Examining the Debate Over Renewable Energy and Chinese Businesses

As reported in Politico, the Inflation Reduction Act has provided hundreds communities across the United States with the opportunity to develop renewable energy and the deployment of electric vehicles. In Green Charter Township, Michigan, a $2.36 billion battery component manufacturing facility is planned to be built by Gotion Inc., a U.S. subsidiary of Gotion High-tech Co., a Chinese company.

However, the proposed development has been met with controversy, with some residents and officials expressing concern over Chinese businesses expanding their reach and influence in the area. In this blog post, we’ll delve deeper into the debate over renewable energy and Chinese businesses in Green Charter Township.

Jim Chapman, the Republican supervisor for Green Charter Township, has reportedly received several death threats over the planned battery component manufacturing facility.

“I accepted the fact that I was going to have to be the lightning rod,” Chapman said in an interview Politico from his office. “Where you have people that are concerned about the Chinese Communist [Party] — they don’t know how to [fight] it in Lansing. They don’t know how to deal with it in Washington. They can deal with it locally,” he said.

The controversy partially originates from Gotion High-tech documents that include language to “carry out Party activities” in accordance with the Chinese Communist Party. This has raised red flags among some residents and officials who fear that such language might allow Chinese businesses to expand their reach and influence in the area, possibly undermining national security.

“All you gotta do is drive around the community and you’ll see how many people are against it,” said Lori Brock, 58, the owner of a local real estate agency and a horse farm across from the planned site.

“They’re pushing it down our throats,” Brock added. “Why are we giving our tax money to China when we’re almost at war with China? Why aren’t we giving our tax money to an American company?”

Local politician are taking advantage of the New Red Scare:

“Gotion North America is a subsidiary of a company that pledges allegiance to the CCP and I don’t think they should be receiving taxpayer money to build in Michigan,” said Republican Rep. John Moolenaar, who represents the district.

However, Chuck Thelen, the vice president of North American manufacturing at Gotion, has denied these allegations. He has insisted there is no such language in the U.S.-based company’s articles of incorporation and that the Chinese Communist Party has no presence in the North American company.

“The rumors that you’ve heard about us bringing communism to North America are just flat-out fear-mongering and really have nothing based in reality,” Chuck Thelen said.

Thelen has further stated that Gotion Inc. is registered in Delaware, and all shareholders and directors of the company are American citizens or legal permanent residents.

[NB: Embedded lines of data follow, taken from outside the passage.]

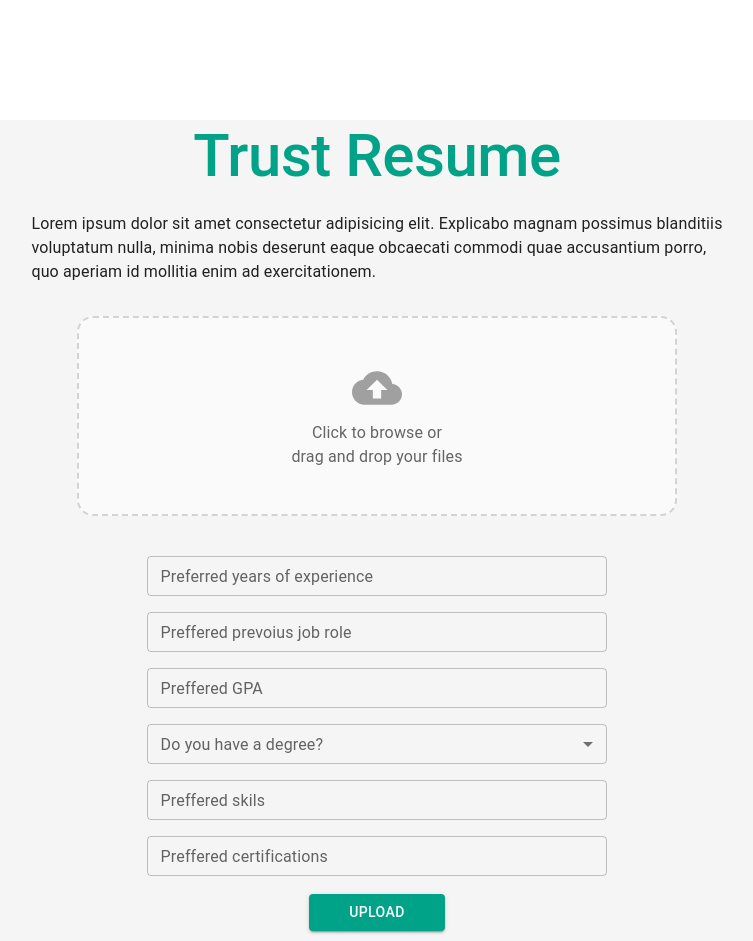
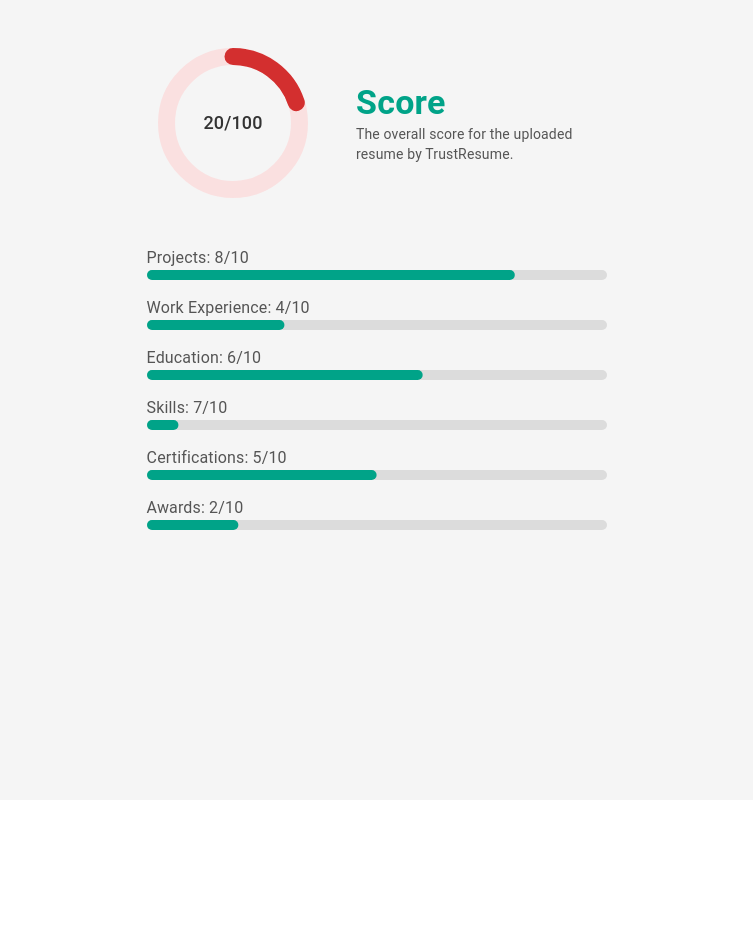
Before and after one commit to GevinHasmitha/TrustResume-frontend, a React (Create React App) app: page / in a window 1280 px wide. Shown: the whole page, without its empty margins (263-1016 px from the left). After the commit the page ends 800 px from the top, so only its background shows below. Built offline with nearby package versions, Linux system fonts and the light colour scheme.

Commit message:
Commit 2

```diff
--- a/src/App.jsx
+++ b/src/App.jsx
@@ -1,8 +1,14 @@
 import React from "react";
 import UploadPage from "./UploadPage";
+import ViewScoresPage from "./ViewScoresPage";
 
 function App() {
-  return <UploadPage />;
+  return (
+    <>
+      {/* <UploadPage /> */}
+      <ViewScoresPage />
+    </>
+  );
 }
 
 export default App;
--- /dev/null
+++ b/src/CircularProgressBar.jsx
@@ -0,0 +1,64 @@
+import React, { useEffect, useState } from "react";
+import { CircularProgress, Typography, Box } from "@mui/material";
+
+const CircularProgressBar = ({ value }) => {
+  const [progress, setProgress] = useState(0);
+
+  useEffect(() => {
+    const timer = setInterval(() => {
+      setProgress((oldProgress) => {
+        const diff = (value - oldProgress) * 0.1; // Smooth transition factor
+        return oldProgress + diff > value ? value : oldProgress + diff;
+      });
+    }, 20);
+
+    return () => clearInterval(timer);
+  }, [value]);
+
+  return (
+    <Box position="relative" display="inline-flex">
+      {/* Background Circle */}
+      <CircularProgress
+        variant="determinate"
+        value={100}
+        sx={{
+          color: "#ffcccc",
+          position: "absolute",
+          top: 0,
+          left: 0,
+          opacity: 0.5,
+        }}
+        size={150} // Adjusted size
+        thickness={5} // Existing thickness
+      />
+
+      {/* Foreground Progress with Rounded Edges */}
+      <CircularProgress
+        variant="determinate"
+        value={progress}
+        sx={{
+          color: "#d32f2f",
+          strokeLinecap: "round",
+        }}
+        size={150} // Adjusted size
+        thickness={5} // Existing thickness
+      />
+
+      {/* Score Text */}
+      <Box
+        position="absolute"
+        top="50%"
+        left="50%"
+        sx={{
+          transform: "translate(-50%, -50%)",
+        }}
+      >
+        <Typography variant="h6" sx={{ color: "#333", fontSize: "18px" }}>
+          {`${Math.round(progress)}/100`}
+        </Typography>
+      </Box>
+    </Box>
+  );
+};
+
+export default CircularProgressBar;
--- /dev/null
+++ b/src/LinearProgressBar.jsx
@@ -0,0 +1,45 @@
+import React, { useEffect, useState } from "react";
+import { LinearProgress, Box, styled } from "@mui/material";
+
+// Styled component for a curved progress bar
+const CurvedLinearProgress = styled(LinearProgress)(({ theme }) => ({
+  height: 10,
+  backgroundColor: "#dcdcdc", // Outer background color
+  borderRadius: 5, // Outer border radius
+  overflow: "hidden", // Clips the inside bar
+  "& .MuiLinearProgress-bar": {
+    backgroundColor: "#00A388",
+    borderRadius: 5, // Curves the inside progress
+    transition: "width 0.5s ease-in-out",
+  },
+}));
+
+const LinearProgressBar = ({ value }) => {
+  const [progress, setProgress] = useState(0);
+
+  useEffect(() => {
+    let startTime;
+    const animateProgress = (timestamp) => {
+      if (!startTime) startTime = timestamp;
+      const elapsed = timestamp - startTime;
+      const duration = 1000; // Animation duration (1s)
+      const newProgress = Math.min((elapsed / duration) * value, value);
+
+      setProgress(newProgress);
+
+      if (newProgress < value) {
+        requestAnimationFrame(animateProgress);
+      }
+    };
+
+    requestAnimationFrame(animateProgress);
+  }, [value]); // Runs animation when `value` changes
+
+  return (
+    <Box sx={{ width: "100%" }}>
+      <CurvedLinearProgress variant="determinate" value={progress} />
+    </Box>
+  );
+};
+
+export default LinearProgressBar;
--- a/src/UploadPage.jsx
+++ b/src/UploadPage.jsx
@@ -59,7 +59,7 @@ const UploadPage = () => {
   return (
     <>
       <CssBaseline />
-      <Container sx={{ backgroundColor: "#F5F5F5", mt: 15 }}>
+      <Container sx={{ mt: 15 }}>
         <Typography
           variant="h2"
           sx={{
--- /dev/null
+++ b/src/ViewScoresPage.jsx
@@ -0,0 +1,88 @@
+import React from "react";
+import { Container } from "@mui/system";
+import { CssBaseline, Box, Typography } from "@mui/material";
+import CircularProgressBar from "./CircularProgressBar";
+import LinearProgressBar from "./LinearProgressBar";
+
+const ViewScoresPage = () => {
+  return (
+    <>
+      <CssBaseline />
+      <Container sx={{ backgroundColor: "#F5F5F5", height: "100vh" }}>
+        <Box
+          sx={{
+            display: "flex",
+            justifyContent: "center",
+            alignItems: "center",
+            paddingTop: 6,
+            paddingBottom: 6,
+          }}
+        >
+          <CircularProgressBar value={20} />
+          <Box
+            sx={{
+              display: "flex",
+              alignItems: "flex-start", // Align items vertically in the center
+              flexDirection: "column",
+              paddingLeft: 6,
+              width: "25%",
+            }}
+          >
+            <Typography
+              variant="h4"
+              sx={{
+                fontWeight: "600",
+                color: "#00A388",
+              }}
+            >
+              Score
+            </Typography>
+            <Typography variant="body2" sx={{ color: "#555555" }}>
+              The overall score for the uploaded resume by TrustResume.
+            </Typography>
+          </Box>
+        </Box>
+        <Box>
+          <Box sx={{ width: "40%", margin: "auto", marginBottom: 2 }}>
+            <Typography variant="body1" sx={{ color: "#555555" }}>
+              Projects: 8/10
+            </Typography>
+            <LinearProgressBar value={80} />
+          </Box>
+          <Box sx={{ width: "40%", margin: "auto", marginBottom: 2 }}>
+            <Typography variant="body1" sx={{ color: "#555555" }}>
+              Work Experience: 4/10
+            </Typography>
+            <LinearProgressBar value={30} />
+          </Box>
+          <Box sx={{ width: "40%", margin: "auto", marginBottom: 2 }}>
+            <Typography variant="body1" sx={{ color: "#555555" }}>
+              Education: 6/10
+            </Typography>
+            <LinearProgressBar value={60} />
+          </Box>
+          <Box sx={{ width: "40%", margin: "auto", marginBottom: 2 }}>
+            <Typography variant="body1" sx={{ color: "#555555" }}>
+              Skills: 7/10
+            </Typography>
+            <LinearProgressBar value={7} />
+          </Box>
+          <Box sx={{ width: "40%", margin: "auto", marginBottom: 2 }}>
+            <Typography variant="body1" sx={{ color: "#555555" }}>
+              Certifications: 5/10
+            </Typography>
+            <LinearProgressBar value={50} />
+          </Box>
+          <Box sx={{ width: "40%", margin: "auto", marginBottom: 2 }}>
+            <Typography variant="body1" sx={{ color: "#555555" }}>
+              Awards: 2/10
+            </Typography>
+            <LinearProgressBar value={20} />
+          </Box>
+        </Box>
+      </Container>
+    </>
+  );
+};
+
+export default ViewScoresPage;
```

On the other hand, there are those in Green Charter Township who welcome the proposed development. According to them, the battery component manufacturing facility would bring back jobs to the local economy. Furthermore, the company’s focus on renewable energy aligns with the Inflation Reduction Act’s objective of accelerating the deployment of electric vehicles.

“We desperately need good-paying jobs,” said Carlleen Rose, 69, a local business owner.

Despite these opposing views, Gotion’s planned battery component manufacturing facility is ultimately subject to various federal regulations and laws. This includes the Committee on Foreign Investment in the United States (CFIUS), which scrutinizes foreign investments in U.S. businesses to ensure they do not pose a threat to the national security of the country.

The debate over renewable energy and Chinese businesses in Green Charter Township is complex and multifaceted. While some are concerned about the potential expansion of Chinese reach and influence in the area, others see the planned development as an opportunity to bring back jobs and accelerate the deployment of renewable energy. Ultimately, it is important to ensure that all proposed developments are subject to the appropriate federal regulations and laws to protect national security and ensure the long-term well-being of the local community.